Exercise:
Within the entries below, find each line containing the word "dense" and copy it.

[Code change snippets]

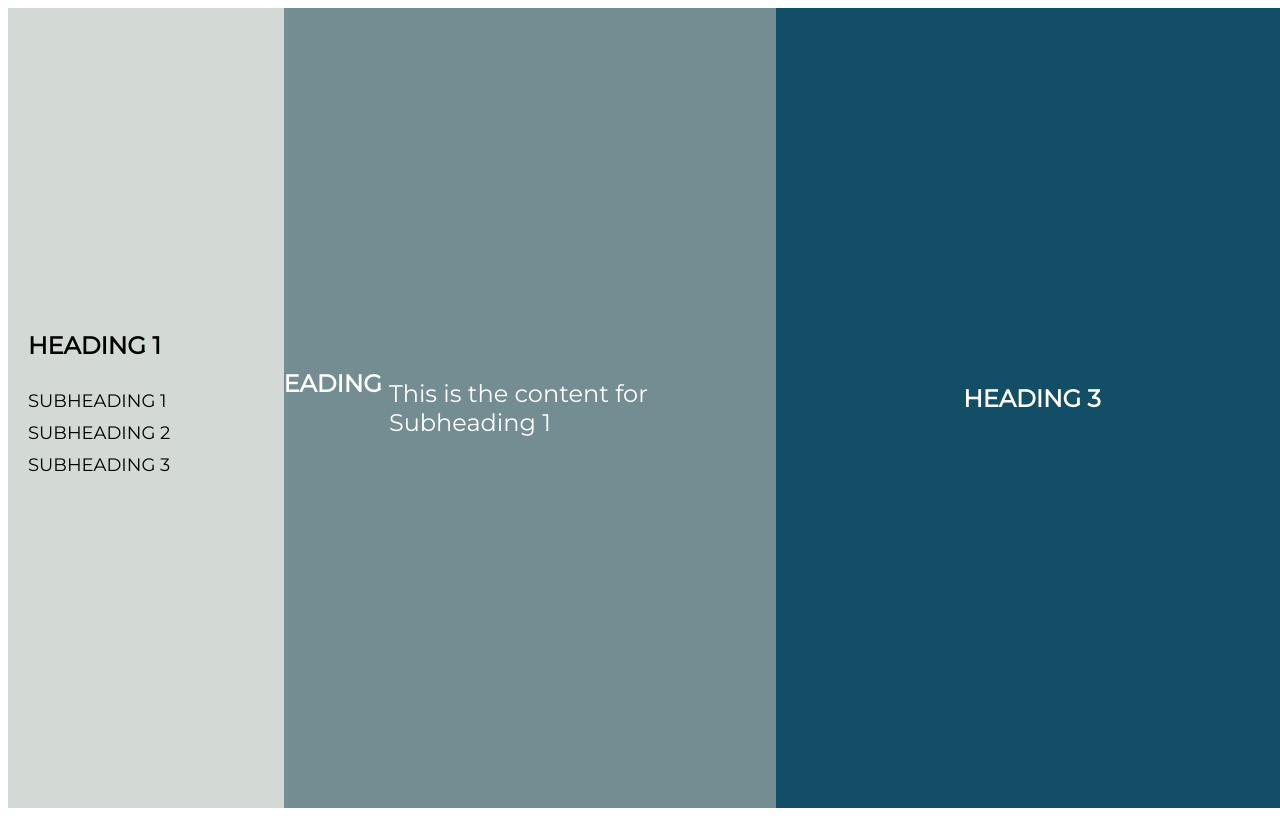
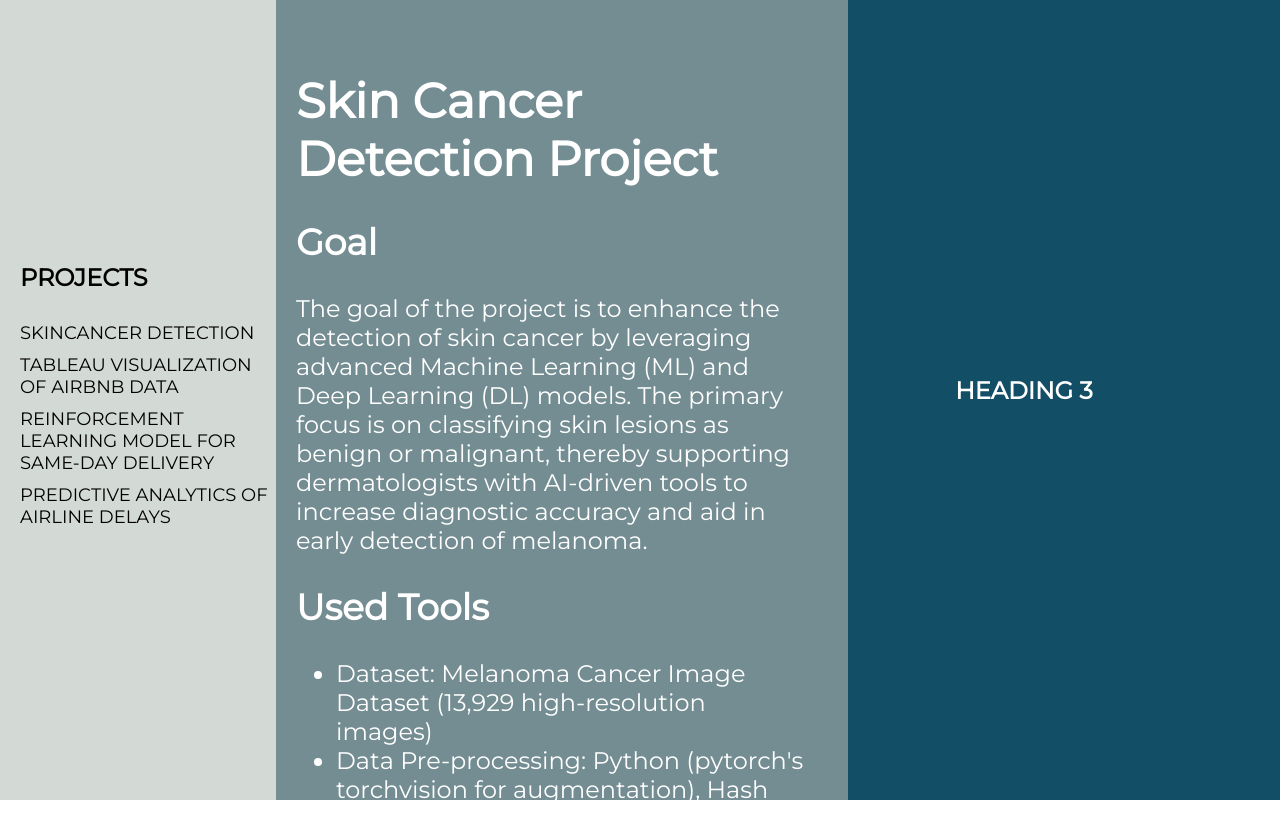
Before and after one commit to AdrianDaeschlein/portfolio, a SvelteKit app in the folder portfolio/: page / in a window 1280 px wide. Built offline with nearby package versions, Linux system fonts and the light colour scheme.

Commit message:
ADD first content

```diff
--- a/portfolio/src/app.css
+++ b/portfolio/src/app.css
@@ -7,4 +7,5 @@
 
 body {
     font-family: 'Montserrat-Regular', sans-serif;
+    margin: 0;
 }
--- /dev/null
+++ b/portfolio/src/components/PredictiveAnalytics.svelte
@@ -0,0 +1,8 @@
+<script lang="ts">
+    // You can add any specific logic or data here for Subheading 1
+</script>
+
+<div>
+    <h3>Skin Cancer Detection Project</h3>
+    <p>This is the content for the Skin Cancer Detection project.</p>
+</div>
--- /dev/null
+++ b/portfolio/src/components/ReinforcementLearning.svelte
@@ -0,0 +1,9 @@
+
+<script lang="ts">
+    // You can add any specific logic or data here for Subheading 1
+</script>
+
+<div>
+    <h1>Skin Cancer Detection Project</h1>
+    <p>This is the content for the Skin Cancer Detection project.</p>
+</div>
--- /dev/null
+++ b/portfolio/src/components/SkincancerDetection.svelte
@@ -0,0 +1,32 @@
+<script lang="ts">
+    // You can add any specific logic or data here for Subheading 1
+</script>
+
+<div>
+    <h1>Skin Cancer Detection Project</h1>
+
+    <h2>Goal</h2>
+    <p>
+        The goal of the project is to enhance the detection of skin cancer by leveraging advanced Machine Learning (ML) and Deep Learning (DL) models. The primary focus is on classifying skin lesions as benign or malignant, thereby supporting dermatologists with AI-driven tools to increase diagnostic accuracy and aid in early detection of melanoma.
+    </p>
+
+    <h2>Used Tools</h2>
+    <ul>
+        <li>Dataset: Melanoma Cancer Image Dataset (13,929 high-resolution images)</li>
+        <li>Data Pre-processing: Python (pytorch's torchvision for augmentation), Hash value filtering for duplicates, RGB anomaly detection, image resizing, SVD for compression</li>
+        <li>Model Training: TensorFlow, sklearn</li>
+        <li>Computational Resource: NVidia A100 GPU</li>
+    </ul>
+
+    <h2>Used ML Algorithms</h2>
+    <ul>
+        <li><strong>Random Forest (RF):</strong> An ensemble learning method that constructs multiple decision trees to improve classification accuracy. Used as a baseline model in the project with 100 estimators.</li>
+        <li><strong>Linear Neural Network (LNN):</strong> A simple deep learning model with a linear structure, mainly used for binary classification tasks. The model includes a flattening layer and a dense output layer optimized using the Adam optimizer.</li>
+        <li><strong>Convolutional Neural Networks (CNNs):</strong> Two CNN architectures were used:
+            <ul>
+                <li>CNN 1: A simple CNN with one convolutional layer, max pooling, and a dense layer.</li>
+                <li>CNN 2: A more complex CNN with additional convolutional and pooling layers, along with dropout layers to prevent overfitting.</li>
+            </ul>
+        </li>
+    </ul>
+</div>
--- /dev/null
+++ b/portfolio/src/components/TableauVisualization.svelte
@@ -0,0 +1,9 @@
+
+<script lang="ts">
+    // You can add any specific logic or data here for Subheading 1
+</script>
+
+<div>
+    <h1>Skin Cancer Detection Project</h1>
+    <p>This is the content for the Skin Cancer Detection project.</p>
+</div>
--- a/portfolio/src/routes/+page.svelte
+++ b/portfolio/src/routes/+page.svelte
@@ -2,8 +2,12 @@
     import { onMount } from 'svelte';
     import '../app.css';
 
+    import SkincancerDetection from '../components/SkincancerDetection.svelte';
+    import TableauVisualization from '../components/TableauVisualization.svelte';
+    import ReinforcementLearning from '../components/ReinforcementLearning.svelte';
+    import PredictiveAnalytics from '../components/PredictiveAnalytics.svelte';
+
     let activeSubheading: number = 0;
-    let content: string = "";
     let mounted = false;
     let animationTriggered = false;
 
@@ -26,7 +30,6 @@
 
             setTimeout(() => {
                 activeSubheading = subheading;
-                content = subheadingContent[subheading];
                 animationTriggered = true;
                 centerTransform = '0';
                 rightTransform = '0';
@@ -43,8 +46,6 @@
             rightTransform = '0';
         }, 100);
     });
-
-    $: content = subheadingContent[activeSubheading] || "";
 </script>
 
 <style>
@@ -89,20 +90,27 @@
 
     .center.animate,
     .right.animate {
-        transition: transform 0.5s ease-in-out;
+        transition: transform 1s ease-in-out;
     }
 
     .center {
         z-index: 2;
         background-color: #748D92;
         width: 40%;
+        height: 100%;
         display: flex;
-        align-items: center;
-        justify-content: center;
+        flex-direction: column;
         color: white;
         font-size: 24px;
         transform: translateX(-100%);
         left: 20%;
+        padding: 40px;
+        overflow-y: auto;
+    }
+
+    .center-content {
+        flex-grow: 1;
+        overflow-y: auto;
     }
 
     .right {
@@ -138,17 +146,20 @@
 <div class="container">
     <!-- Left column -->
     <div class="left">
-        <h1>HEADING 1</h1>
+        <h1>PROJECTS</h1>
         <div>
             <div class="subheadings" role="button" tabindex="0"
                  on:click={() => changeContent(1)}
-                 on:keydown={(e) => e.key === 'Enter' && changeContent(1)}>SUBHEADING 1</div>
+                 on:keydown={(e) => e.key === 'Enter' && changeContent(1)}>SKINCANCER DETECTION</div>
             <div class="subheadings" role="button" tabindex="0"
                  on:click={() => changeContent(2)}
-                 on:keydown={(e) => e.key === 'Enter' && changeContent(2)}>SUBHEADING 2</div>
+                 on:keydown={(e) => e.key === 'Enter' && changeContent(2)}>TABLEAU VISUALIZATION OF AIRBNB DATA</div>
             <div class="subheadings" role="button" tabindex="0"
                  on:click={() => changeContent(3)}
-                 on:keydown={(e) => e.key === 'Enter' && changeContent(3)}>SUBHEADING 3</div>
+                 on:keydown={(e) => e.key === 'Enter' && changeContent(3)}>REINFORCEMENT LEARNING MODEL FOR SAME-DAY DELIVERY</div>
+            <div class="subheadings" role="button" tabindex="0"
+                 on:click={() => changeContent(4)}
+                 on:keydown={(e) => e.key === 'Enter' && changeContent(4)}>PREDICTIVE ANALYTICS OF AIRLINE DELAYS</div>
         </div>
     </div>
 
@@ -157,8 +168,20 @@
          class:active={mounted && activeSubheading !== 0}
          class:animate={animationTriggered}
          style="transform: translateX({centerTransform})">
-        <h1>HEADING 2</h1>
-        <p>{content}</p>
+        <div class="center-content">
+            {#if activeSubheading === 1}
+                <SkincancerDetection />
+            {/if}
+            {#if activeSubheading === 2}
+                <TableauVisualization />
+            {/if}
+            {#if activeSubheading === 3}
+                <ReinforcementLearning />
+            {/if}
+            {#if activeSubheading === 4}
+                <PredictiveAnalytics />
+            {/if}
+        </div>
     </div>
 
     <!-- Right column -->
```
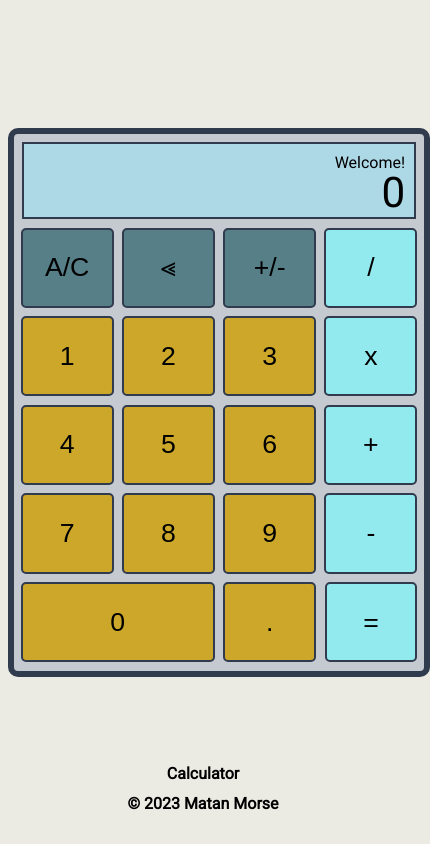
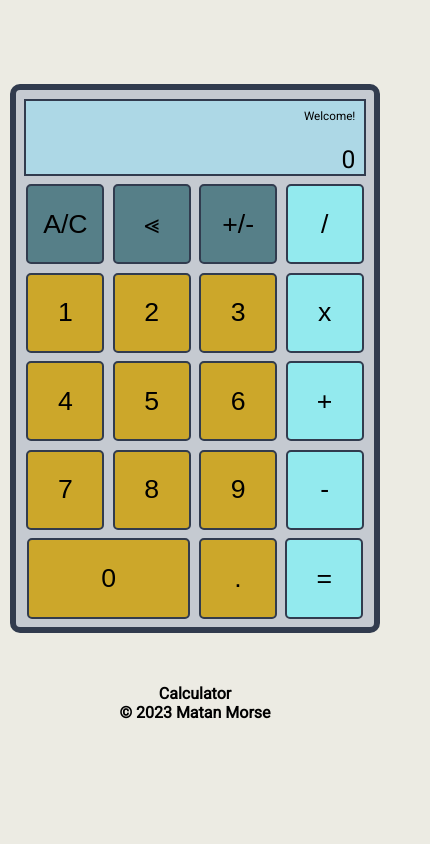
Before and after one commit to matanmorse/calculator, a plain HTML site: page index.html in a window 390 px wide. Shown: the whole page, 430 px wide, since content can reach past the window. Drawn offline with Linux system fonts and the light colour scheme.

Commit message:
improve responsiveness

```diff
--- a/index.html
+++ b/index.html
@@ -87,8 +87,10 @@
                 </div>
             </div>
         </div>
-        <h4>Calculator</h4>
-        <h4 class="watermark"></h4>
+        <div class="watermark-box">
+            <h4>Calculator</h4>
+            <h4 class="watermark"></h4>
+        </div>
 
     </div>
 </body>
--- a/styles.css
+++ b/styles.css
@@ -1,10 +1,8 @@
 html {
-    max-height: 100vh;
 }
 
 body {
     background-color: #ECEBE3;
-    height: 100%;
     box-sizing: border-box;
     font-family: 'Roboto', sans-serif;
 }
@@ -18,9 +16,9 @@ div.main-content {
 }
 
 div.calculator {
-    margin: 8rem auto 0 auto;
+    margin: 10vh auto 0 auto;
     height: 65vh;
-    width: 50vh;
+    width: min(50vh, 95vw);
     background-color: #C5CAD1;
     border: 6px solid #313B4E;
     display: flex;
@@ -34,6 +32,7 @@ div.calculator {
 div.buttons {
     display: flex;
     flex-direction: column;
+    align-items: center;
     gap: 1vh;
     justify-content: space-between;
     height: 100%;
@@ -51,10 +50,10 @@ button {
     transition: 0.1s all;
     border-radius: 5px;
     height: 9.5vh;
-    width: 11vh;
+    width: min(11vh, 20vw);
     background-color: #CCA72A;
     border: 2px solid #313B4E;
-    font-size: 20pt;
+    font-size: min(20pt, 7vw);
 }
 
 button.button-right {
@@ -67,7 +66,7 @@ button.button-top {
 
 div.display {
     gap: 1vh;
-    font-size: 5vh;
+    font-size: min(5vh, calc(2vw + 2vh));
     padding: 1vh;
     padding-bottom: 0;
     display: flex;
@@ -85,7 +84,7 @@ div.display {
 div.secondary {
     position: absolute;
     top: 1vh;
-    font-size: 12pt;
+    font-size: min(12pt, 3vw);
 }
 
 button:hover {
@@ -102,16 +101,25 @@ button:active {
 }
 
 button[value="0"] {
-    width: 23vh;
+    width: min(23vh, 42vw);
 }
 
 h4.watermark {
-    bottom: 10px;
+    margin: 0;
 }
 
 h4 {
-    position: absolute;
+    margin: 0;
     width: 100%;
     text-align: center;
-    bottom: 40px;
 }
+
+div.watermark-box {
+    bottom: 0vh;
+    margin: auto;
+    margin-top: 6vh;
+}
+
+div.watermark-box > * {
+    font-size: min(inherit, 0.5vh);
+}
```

Solution for this task:
+        <li><strong>Linear Neural Network (LNN):</strong> A simple deep learning model with a linear structure, mainly used for binary classification tasks. The model includes a flattening layer and a dense output layer optimized using the Adam optimizer.</li>
+                <li>CNN 1: A simple CNN with one convolutional layer, max pooling, and a dense layer.</li>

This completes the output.